What to produce | Show every line of the data where the word "xlsx" can be found.

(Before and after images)
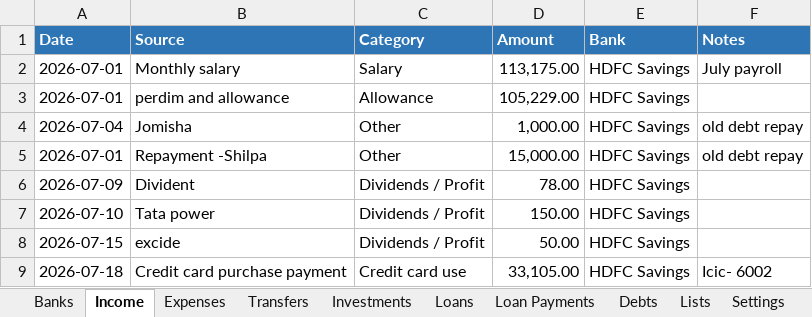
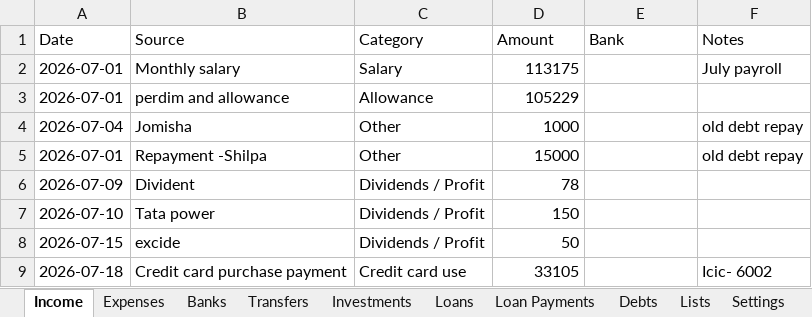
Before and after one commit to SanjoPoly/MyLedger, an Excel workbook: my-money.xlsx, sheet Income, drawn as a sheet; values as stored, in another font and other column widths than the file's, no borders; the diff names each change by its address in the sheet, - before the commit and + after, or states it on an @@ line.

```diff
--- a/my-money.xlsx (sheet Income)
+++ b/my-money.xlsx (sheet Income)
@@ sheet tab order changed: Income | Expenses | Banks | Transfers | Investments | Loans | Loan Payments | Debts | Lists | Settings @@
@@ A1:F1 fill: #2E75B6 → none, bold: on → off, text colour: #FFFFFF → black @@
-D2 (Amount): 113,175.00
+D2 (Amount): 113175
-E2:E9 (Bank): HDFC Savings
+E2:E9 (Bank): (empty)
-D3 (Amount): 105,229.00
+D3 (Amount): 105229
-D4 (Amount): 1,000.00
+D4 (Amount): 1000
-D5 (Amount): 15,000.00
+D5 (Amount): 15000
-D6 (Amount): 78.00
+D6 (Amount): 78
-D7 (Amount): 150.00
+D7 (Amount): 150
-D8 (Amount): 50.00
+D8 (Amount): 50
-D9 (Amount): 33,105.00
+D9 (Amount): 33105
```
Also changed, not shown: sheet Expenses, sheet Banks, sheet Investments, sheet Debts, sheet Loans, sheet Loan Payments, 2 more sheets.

---

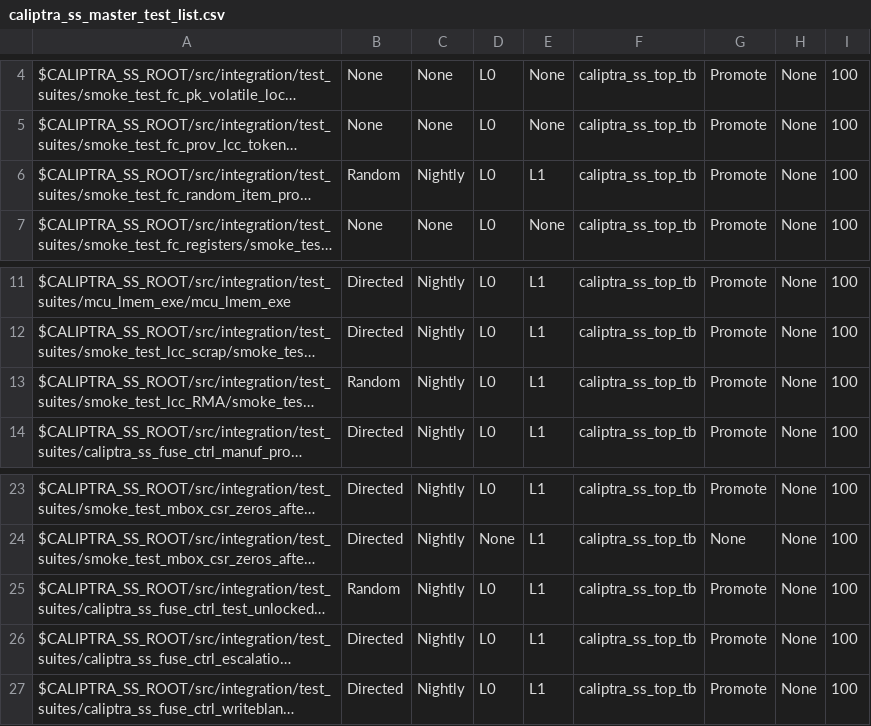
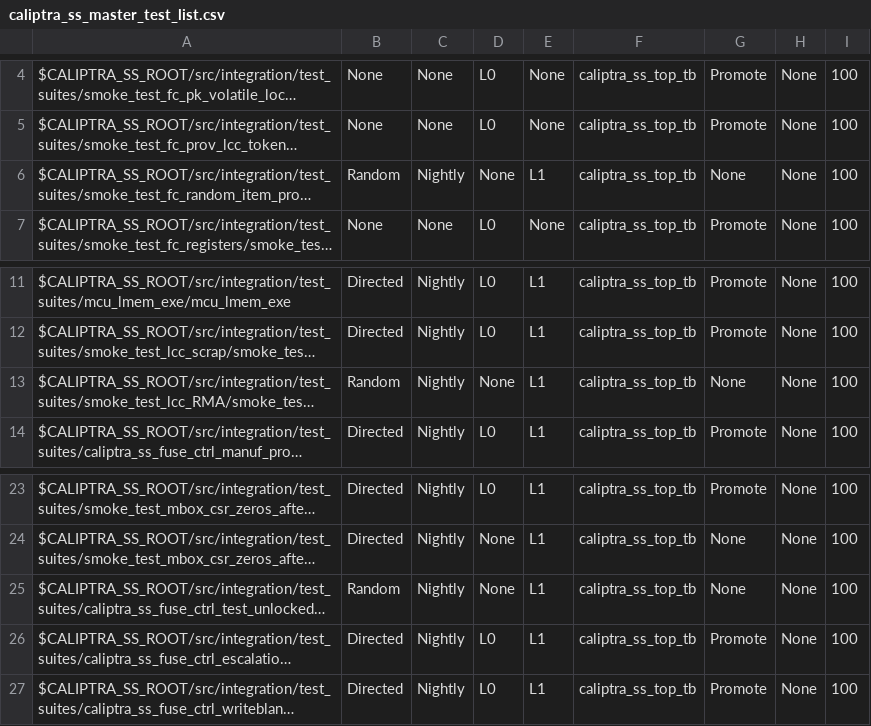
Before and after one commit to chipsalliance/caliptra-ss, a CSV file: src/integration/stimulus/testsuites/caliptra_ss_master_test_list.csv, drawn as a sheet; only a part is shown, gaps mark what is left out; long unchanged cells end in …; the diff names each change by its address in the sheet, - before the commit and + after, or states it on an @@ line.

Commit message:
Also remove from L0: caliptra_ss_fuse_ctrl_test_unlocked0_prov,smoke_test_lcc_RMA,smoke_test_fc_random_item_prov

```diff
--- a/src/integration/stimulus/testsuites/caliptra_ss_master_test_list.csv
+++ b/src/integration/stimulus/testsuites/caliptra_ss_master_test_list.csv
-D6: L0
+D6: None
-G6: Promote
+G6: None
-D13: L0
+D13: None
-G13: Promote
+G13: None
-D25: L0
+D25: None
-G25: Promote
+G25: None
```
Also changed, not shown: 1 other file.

Response to the exercise |
Before and after one commit to SanjoPoly/MyLedger, an Excel workbook: my-money.xlsx, sheet Income, drawn as a sheet; values as stored, in another font and other column widths than the file's, no borders; the diff names each change by its address in the sheet, - before the commit and + after, or states it on an @@ line.
--- a/my-money.xlsx (sheet Income)
+++ b/my-money.xlsx (sheet Income)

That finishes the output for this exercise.